eModeration: Five Techniques For Creating Safer Environments For Children
The fantastic outsourced moderation company, eModeration, has released a new whitepaper called “Five Techniques for Creating Safer Environments for Children“. It’s a quick and helpful read so be sure to check it out. [download]
Here’s the author’s quick recap of what you’ll read about:
1. Consult all available research when drafting parental guidelines – any organisation that plans to set up a virtual world must explain how they mitigate risk in its parental guidelines. Each virtual world will vary in theme and content, but there are a number of rules that children and parents should adhere to. The full list can be found in the whitepaper, but the golden rule for children is that when online, never share personally identifiable information (PII); this way, a child can never be traced.
2. Use automated moderation filters – these can be used to intercept the disclosure of a child’s personal information preventing children from giving away their mobile phone number, email or IM address and their social network pages, which would otherwise hand to an adult with malicious intent a wealth of useful information.
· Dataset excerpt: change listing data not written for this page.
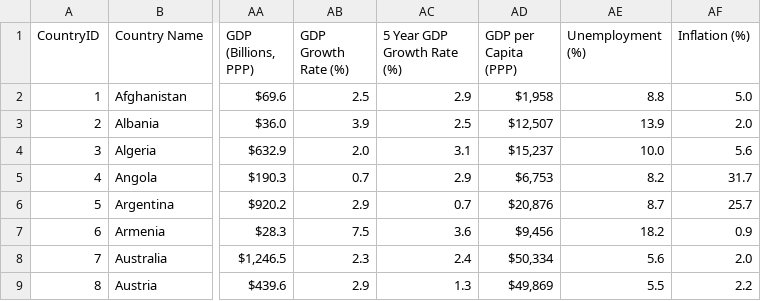
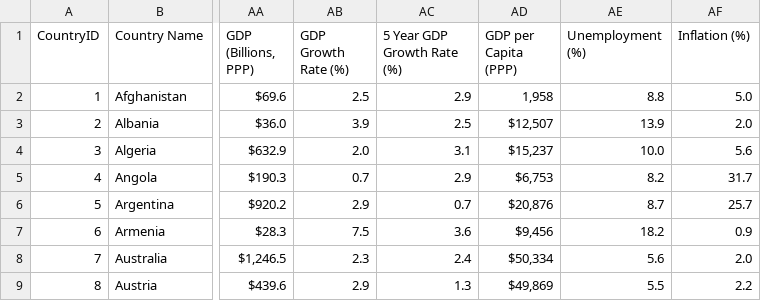
Before and after one commit to brendanyeo5/FIT3179, a CSV file: assignment/data/economic_freedom_index.csv, drawn as a sheet; only a part is shown, gaps mark what is left out; the diff names each change by its address in the sheet, - before the commit and + after, or states it on an @@ line.

Commit message:
Update economic_freedom_index.csv

```diff
--- a/assignment/data/economic_freedom_index.csv
+++ b/assignment/data/economic_freedom_index.csv
-AD2 (GDP per Capita (PPP)): $1,958
+AD2 (GDP per Capita (PPP)): 1,958
```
Sophisticated filters can flag to a moderator when a child is being persistently pursued for information, such as where they are from, what school they got to, and for his/her personal preferences, such as favourite football team or singer. It is also possible to tackle overt bullying, abuse and harassment using filters.
3. Utilise the expertise and experience of moderators – automated filters often detect inappropriate or abusive behaviour, but they do not remove the need for human moderators, who are trained to keep the peace and ensure a healthy playing environment. Without human moderators, children can find themselves in a ‘Lord of the Flies’ scenario. Becoming a character or a host also helps enhance the playing experience for children. Moderators can help them overcome in-game challenges and obstacles, and make suggestions on new things within the game for them to experience.
4. Make reporting inappropriate behaviour clear and simple – virtual worlds must provide a very easy way for children and parents to report instances of inappropriate behaviour and should provide easily-accessible contact details for a moderator. The site should also have a very clear policy on what constitutes bullying so that children understand what is, and what isn’t, acceptable behaviour before they play.
5. Get parents involved – parents have a very important role to play in ensuring virtual worlds and MMOGs are a safe and positive place for their children to play. There should always be a ‘parents’ guidelines’ page clearly visible on the site. It is also very important that parents are encouraged to adopt a balanced approach when it comes to educating their children on the dangers of virtual worlds, and do not unwittingly frighten them before they’ve even played the game.
Still looking for more moderation tips? Check out the joint Ant’s Eye View and eModeration whitepaper from last year.